The lady in the left two pictures, Vivette Thomas, was the love of my life for many years. Both she and her younger son Craig loved fishing as much as I did. That's me in the upper right. The rest are of Craig. What I wanted to show was that there was some quality fishing in the shadow of those urban skyscrapers and the palatial waterfront homes. All of these specimens would be considered decent size, or even large for their species, and the two left hand pictures of Craig show him holding a black grouper (top) and a king mackerel (bottom). Neither one is commonly thought of as an inshore fish. They're mostly caught on the reefs off shore in the ocean.

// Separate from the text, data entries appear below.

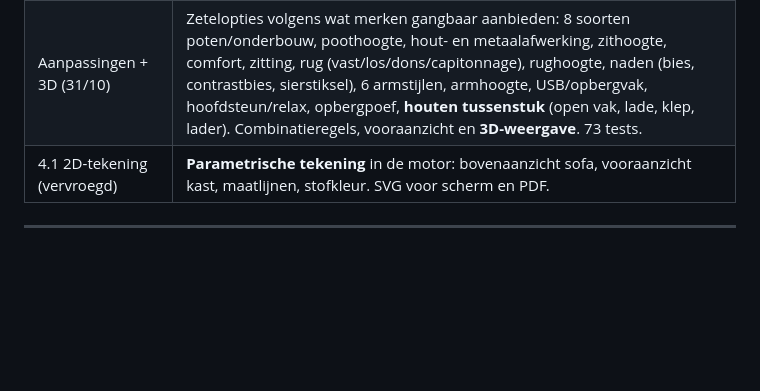
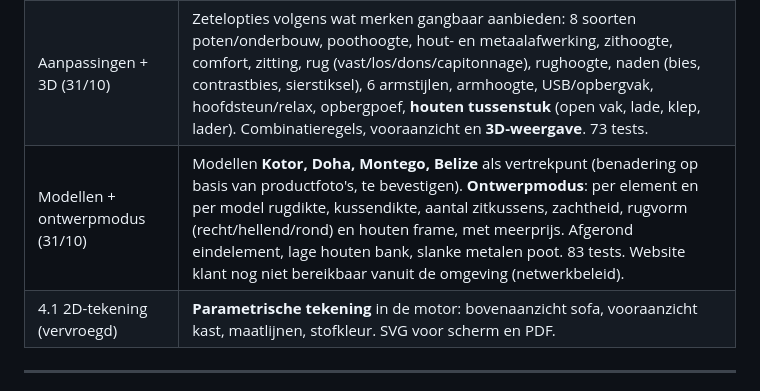
Before and after one commit to h2zjt2hp47-cloud/3D, a Markdown page: docs/configurator-analyse-en-stappenplan.md, the part around the change. Drawn GitHub-style; blank space fills up the shorter version.

```diff
--- a/docs/configurator-analyse-en-stappenplan.md
+++ b/docs/configurator-analyse-en-stappenplan.md
@@ -32,6 +32,7 @@ Doel: een configurator in de stijl van Hive CPQ (configureren → prijzen → of
 | 1+ Zetels per cm (31/10) | Sofa per cm met opstellingen (recht, chaise longue L/R, hoeksofa L/R), eigen stof/leder (COM/COL), contraststof (hoogste groep + 5 %), stofverbruik × patroonfactor, maateenheid cm. 37 tests. |
 | Demo (31/10) | Klikbare webdemo: sofa, kast, **vrij zetelontwerp** (tekenen op bovenaanzicht, elementen per cm, magneet, draaien, materiaal per element) en **materialenbeheer** (toevoegen, bewerken, lijst inlezen). 52 tests. |
 | Aanpassingen + 3D (31/10) | Zetelopties volgens wat merken gangbaar aanbieden: 8 soorten poten/onderbouw, poothoogte, hout- en metaalafwerking, zithoogte, comfort, zitting, rug (vast/los/dons/capitonnage), rughoogte, naden (bies, contrastbies, sierstiksel), 6 armstijlen, armhoogte, USB/opbergvak, hoofdsteun/relax, opbergpoef, **houten tussenstuk** (open vak, lade, klep, lader). Combinatieregels, vooraanzicht en **3D-weergave**. 73 tests. |
+| Modellen + ontwerpmodus (31/10) | Modellen **Kotor, Doha, Montego, Belize** als vertrekpunt (benadering op basis van productfoto's, te bevestigen). **Ontwerpmodus**: per element en per model rugdikte, kussendikte, aantal zitkussens, zachtheid, rugvorm (recht/hellend/rond) en houten frame, met meerprijs. Afgerond eindelement, lage houten bank, slanke metalen poot. 83 tests. Website klant nog niet bereikbaar vanuit de omgeving (netwerkbeleid). |
 | 4.1 2D-tekening (vervroegd) | **Parametrische tekening** in de motor: bovenaanzicht sofa, vooraanzicht kast, maatlijnen, stofkleur. SVG voor scherm en PDF. |
 
 ---
```
Also changed, not shown: README.md (+6 -2 lines), docs/afbeeldingen/modellen-3d.png (added), 13 other files.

Vivette's spotted sea trout (lower left) and mangrove snapper (upper left) are the biggest I've seen, and the lookdown Craig is proudly displaying on the extreme right is about as big as they get.

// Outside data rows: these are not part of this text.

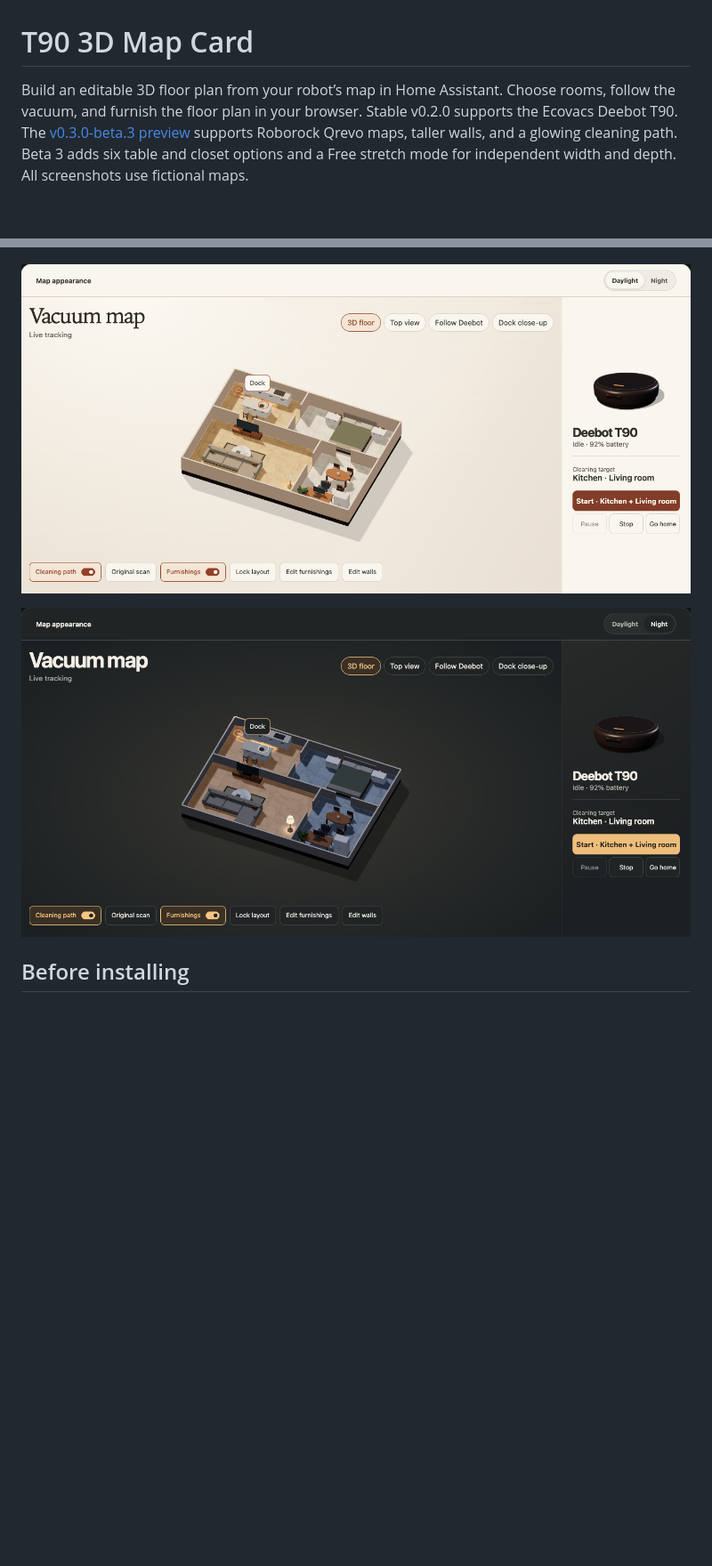
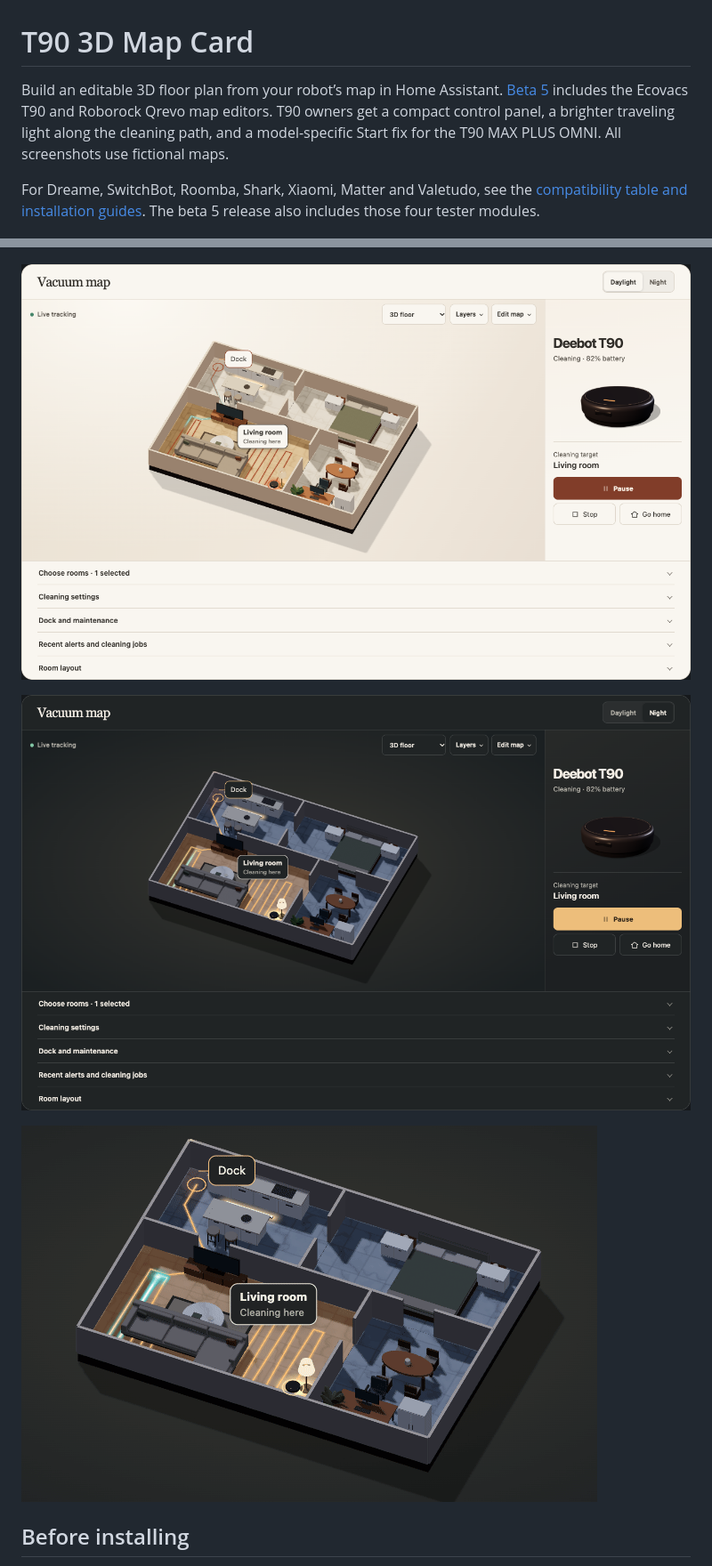
Before and after one commit to gdelagardelle/t90-map-card, a Markdown page: README.md, 2 parts joined by grey strips. Shown at 89% size. GitHub-like rendering; pictures changed too: docs/cleaning-path.gif (added), docs/dashboard-night.png, docs/dashboard.png; blank space fills up the shorter version.

```diff
--- a/README.md
+++ b/README.md
@@ -1,6 +1,8 @@
 # T90 3D Map Card
 
-Build an editable 3D floor plan from your robot’s map in Home Assistant. Choose rooms, follow the vacuum, and furnish the floor plan in your browser. Stable v0.2.0 supports the Ecovacs Deebot T90. The [v0.3.0-beta.3 preview](https://github.com/gdelagardelle/t90-map-card/releases/tag/v0.3.0-beta.3) supports Roborock Qrevo maps, taller walls, and a glowing cleaning path. Beta 3 adds six table and closet options and a Free stretch mode for independent width and depth. All screenshots use fictional maps.
+Build an editable 3D floor plan from your robot’s map in Home Assistant. [Beta 5](https://github.com/gdelagardelle/t90-map-card/releases/tag/v0.3.0-beta.5) includes the Ecovacs T90 and Roborock Qrevo map editors. T90 owners get a compact control panel, a brighter traveling light along the cleaning path, and a model-specific Start fix for the T90 MAX PLUS OMNI. All screenshots use fictional maps.
+
+For Dreame, SwitchBot, Roomba, Shark, Xiaomi, Matter and Valetudo, see the [compatibility table and installation guides](https://github.com/gdelagardelle/t90-map-card/blob/v0.3.0-beta.4/README.md#which-download-fits-your-robot). The beta 5 release also includes those four tester modules.
 
 ![Roborock preview with a white Qrevo beside the controls and on a furnished fictional floor](docs/roborock-qrevo.png)
 
@@ -8,5 +10,7 @@ Build an editable 3D floor plan from your robot’s map in Home Assistant. Choos
 
 ![Night appearance with the robot controls beside the floor plan](docs/dashboard-night.png)
+
+![A traveling light follows the recorded Ecovacs cleaning path](docs/cleaning-path.gif)
 
 ## Before installing
 
```
Also changed, not shown: other parts of README.md (+7 -5 lines), 11 other files.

I talked about where to look for fish, what techniques work best, and which lure to use under various conditions. I never fish with bait. The right lure correctly used seems to out fish bait every time.

Best of all, I never had to say "Look at the camera and smile". Those smiles were real.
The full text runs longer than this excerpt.